"The Takers regard the world as a sort of human life-support system, as a machine designed to produce and sustain human life."
According to Ishmael, the human myth sees creation and the birth of the universe as a means to an End, that End being Mankind. Mankind is viewed by man as the end all be all of life-the most highly evolved of all creatures. The world, according to man, was made for Mankind, not necessarily by God, but by fate and destiny. This anthropocentric (Thank you David for the vocab.) view is both natural and cultural. Just as the invertebrate jelly on the edge of the primordial bowl viewed itself as the center of its universe, man sees himself as ultimately significant.
This is something we all recognize. Who is the proudest of these species?
This chapter describes quite a revelation for Ishmael's student, who denies the existence of the myth entirely. Later he accepts his ignorance as a result of his apparent acculturation. Much the same way Americans view liberal democracy as the greatest of all political systems, man as a whole is obsessed with his own dominance and way of life. I feel man may be as foolish today as he was during the dark ages. In many ways the world is still very flat. In so many words, creation was a means to an end-the end of the world, just as birth is a means to die.

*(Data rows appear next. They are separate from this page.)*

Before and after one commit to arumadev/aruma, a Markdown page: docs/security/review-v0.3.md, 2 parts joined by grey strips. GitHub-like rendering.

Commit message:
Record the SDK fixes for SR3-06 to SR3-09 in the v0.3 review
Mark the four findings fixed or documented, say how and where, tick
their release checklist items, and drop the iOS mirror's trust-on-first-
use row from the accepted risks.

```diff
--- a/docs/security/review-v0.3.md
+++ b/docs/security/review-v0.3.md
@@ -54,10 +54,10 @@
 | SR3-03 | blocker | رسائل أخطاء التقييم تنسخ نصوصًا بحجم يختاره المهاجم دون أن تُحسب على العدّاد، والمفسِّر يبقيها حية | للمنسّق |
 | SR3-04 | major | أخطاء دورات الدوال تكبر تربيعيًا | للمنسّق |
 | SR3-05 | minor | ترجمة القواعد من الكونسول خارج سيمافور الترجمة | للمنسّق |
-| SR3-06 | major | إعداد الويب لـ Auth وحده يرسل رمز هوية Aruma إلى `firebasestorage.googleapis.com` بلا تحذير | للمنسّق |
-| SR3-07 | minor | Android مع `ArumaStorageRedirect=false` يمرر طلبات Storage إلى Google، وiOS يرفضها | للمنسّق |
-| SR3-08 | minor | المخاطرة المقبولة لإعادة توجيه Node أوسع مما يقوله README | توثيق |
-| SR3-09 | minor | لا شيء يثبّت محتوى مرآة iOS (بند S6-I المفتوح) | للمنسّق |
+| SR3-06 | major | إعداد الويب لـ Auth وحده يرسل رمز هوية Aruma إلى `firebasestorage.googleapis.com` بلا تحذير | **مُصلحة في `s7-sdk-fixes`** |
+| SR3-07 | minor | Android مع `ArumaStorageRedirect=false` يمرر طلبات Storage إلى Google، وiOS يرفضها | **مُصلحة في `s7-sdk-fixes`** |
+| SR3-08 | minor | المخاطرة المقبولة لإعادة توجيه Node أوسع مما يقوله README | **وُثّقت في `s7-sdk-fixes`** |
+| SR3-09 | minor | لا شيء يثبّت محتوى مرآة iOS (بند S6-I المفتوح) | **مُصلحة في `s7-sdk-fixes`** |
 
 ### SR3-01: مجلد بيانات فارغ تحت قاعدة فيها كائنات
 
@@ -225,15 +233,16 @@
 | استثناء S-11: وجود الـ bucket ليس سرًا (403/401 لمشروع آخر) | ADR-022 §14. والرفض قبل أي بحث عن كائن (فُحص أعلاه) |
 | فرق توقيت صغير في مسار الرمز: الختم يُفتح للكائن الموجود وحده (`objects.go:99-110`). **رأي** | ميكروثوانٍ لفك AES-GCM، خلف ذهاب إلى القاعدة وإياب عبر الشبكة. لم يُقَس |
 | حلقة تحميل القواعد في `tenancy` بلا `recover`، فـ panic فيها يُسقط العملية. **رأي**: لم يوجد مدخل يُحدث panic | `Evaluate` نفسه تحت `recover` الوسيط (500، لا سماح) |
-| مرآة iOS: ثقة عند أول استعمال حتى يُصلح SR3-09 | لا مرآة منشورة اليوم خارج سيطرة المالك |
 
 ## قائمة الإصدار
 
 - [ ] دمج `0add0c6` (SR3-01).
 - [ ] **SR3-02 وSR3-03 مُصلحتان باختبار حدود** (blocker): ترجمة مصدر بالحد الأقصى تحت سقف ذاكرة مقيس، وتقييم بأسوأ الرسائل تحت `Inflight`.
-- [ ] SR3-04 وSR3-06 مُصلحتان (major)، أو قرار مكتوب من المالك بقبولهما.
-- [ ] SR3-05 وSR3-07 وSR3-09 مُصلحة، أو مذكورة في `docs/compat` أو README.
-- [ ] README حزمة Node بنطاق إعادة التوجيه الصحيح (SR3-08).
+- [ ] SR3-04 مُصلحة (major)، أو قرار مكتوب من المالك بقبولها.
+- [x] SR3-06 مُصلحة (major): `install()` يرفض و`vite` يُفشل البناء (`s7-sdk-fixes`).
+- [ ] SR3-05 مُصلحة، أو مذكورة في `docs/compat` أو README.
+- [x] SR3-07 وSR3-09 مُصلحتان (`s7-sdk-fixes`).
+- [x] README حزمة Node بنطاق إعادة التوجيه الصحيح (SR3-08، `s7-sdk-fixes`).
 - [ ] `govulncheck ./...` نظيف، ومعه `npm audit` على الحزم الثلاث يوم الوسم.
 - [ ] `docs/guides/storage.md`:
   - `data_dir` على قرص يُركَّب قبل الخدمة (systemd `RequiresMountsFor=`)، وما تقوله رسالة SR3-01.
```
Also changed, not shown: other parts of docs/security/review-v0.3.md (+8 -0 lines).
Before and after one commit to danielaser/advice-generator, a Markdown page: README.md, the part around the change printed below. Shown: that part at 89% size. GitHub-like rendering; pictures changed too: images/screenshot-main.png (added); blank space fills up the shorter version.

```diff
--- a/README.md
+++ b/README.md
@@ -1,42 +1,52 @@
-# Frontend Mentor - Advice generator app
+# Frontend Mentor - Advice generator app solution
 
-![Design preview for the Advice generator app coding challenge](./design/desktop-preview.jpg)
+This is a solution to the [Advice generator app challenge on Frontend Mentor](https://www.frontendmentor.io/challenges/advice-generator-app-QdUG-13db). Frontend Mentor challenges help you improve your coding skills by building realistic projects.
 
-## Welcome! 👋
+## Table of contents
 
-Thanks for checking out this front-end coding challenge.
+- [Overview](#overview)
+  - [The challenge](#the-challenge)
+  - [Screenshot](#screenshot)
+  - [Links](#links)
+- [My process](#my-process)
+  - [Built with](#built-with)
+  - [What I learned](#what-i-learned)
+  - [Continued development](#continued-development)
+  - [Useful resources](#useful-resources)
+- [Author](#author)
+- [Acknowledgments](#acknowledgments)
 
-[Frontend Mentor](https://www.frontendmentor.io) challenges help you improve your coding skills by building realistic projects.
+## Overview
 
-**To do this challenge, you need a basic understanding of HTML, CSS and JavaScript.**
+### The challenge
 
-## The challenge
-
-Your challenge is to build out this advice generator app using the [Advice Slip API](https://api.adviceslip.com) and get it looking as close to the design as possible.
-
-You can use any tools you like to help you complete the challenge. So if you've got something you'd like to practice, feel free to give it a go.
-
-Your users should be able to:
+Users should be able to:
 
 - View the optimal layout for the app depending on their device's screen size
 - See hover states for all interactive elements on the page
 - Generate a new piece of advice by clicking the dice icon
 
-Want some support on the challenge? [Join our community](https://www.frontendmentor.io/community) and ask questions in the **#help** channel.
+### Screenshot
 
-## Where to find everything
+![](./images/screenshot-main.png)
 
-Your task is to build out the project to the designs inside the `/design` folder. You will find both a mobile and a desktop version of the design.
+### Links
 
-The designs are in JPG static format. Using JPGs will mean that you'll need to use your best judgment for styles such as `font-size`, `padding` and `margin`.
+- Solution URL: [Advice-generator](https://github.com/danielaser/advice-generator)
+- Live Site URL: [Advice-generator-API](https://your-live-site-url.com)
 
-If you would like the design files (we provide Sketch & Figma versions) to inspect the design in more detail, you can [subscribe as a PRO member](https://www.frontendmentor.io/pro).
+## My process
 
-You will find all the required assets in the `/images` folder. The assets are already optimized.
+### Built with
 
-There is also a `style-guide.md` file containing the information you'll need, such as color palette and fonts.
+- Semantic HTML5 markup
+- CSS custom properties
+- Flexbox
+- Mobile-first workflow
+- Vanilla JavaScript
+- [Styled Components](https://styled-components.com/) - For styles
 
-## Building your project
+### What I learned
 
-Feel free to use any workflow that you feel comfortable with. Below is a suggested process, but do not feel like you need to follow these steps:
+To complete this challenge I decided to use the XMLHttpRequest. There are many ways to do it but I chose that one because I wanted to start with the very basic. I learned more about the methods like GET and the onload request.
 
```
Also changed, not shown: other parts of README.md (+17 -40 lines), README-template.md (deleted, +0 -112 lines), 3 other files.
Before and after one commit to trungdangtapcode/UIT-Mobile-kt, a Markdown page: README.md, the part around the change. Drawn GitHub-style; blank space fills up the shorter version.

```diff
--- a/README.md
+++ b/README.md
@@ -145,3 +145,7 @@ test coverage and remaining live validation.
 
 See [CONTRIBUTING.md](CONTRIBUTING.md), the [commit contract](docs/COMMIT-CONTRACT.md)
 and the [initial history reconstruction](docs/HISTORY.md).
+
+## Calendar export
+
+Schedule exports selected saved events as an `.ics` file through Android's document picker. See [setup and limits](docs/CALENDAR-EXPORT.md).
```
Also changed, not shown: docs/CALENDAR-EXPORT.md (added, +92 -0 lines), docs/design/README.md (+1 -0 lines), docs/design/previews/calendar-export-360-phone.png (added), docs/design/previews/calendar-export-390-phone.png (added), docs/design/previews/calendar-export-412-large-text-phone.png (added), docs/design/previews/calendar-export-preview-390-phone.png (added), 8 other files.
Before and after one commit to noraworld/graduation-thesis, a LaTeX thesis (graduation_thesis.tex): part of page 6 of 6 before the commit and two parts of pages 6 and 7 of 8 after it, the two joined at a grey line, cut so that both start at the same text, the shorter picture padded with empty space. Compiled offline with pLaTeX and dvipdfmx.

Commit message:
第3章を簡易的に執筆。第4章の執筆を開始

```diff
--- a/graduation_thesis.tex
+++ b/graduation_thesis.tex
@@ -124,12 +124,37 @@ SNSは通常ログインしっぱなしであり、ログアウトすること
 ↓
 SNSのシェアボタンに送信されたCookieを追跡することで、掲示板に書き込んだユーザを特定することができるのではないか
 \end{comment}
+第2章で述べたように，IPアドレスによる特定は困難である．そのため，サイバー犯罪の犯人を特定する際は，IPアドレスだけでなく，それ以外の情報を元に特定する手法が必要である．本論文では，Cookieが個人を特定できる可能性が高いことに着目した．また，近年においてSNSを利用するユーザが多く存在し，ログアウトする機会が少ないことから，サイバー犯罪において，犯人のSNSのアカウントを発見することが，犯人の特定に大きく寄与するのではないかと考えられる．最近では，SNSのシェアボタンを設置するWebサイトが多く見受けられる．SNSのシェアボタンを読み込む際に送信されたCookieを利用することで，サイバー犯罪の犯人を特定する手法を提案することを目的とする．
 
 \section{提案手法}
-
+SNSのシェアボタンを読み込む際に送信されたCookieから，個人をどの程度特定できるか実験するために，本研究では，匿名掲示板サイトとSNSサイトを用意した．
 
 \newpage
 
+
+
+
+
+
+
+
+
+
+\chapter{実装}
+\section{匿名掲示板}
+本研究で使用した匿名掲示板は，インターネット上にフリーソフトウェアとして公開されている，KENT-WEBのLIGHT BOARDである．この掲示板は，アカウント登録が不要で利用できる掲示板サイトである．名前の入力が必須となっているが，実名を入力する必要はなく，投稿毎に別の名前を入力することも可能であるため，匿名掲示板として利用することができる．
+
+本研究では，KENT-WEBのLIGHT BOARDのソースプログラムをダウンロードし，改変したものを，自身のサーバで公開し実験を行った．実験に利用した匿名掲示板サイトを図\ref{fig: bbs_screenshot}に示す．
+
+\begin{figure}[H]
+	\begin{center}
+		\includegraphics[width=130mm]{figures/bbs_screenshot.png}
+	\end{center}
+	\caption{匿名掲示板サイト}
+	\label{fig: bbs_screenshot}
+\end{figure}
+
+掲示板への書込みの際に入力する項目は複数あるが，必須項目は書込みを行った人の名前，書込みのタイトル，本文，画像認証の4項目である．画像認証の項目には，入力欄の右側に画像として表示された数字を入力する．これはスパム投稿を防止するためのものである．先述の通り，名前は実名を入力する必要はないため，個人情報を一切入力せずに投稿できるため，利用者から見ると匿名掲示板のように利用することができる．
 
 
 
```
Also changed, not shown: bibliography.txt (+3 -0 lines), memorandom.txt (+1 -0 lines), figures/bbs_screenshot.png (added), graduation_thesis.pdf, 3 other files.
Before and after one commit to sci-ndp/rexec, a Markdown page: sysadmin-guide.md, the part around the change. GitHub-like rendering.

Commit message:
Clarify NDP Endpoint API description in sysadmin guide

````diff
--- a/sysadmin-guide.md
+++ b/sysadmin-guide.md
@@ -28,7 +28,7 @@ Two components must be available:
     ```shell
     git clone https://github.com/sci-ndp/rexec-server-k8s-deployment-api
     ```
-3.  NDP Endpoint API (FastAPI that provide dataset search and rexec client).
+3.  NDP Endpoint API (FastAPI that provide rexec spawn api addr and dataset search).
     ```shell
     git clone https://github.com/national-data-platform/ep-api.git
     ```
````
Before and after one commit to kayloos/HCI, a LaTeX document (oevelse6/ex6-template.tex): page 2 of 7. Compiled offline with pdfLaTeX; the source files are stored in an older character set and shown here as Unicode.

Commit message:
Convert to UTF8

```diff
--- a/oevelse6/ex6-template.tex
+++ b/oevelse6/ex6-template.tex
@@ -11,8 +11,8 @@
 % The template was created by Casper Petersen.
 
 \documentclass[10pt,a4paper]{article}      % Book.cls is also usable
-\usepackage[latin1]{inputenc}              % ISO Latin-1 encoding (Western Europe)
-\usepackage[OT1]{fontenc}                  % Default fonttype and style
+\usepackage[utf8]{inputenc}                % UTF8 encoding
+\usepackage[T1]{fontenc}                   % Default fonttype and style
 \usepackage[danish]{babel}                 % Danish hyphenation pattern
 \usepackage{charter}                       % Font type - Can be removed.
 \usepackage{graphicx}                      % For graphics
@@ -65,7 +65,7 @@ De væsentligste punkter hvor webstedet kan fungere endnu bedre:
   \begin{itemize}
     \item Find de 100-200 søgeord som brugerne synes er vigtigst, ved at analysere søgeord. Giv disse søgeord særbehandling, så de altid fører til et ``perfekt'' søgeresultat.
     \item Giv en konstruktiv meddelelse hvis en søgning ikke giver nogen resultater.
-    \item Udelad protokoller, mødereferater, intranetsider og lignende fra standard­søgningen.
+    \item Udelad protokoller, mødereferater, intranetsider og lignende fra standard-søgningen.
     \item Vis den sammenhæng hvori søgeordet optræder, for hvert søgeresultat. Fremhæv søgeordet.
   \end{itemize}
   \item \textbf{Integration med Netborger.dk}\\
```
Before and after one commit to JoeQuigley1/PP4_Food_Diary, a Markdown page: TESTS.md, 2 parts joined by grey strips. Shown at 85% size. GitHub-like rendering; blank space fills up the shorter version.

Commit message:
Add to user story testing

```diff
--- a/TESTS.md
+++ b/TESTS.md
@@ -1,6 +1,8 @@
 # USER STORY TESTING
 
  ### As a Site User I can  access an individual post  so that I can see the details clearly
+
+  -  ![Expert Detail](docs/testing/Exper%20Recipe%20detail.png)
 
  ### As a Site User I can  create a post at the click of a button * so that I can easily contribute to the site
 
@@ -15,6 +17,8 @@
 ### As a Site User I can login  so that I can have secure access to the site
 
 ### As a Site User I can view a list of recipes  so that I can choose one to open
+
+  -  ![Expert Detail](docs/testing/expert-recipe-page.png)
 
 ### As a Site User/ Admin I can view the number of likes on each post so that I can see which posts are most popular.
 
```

If I get back from the city by the bay in time, I'll see you all Friday. If not, cheers until next time.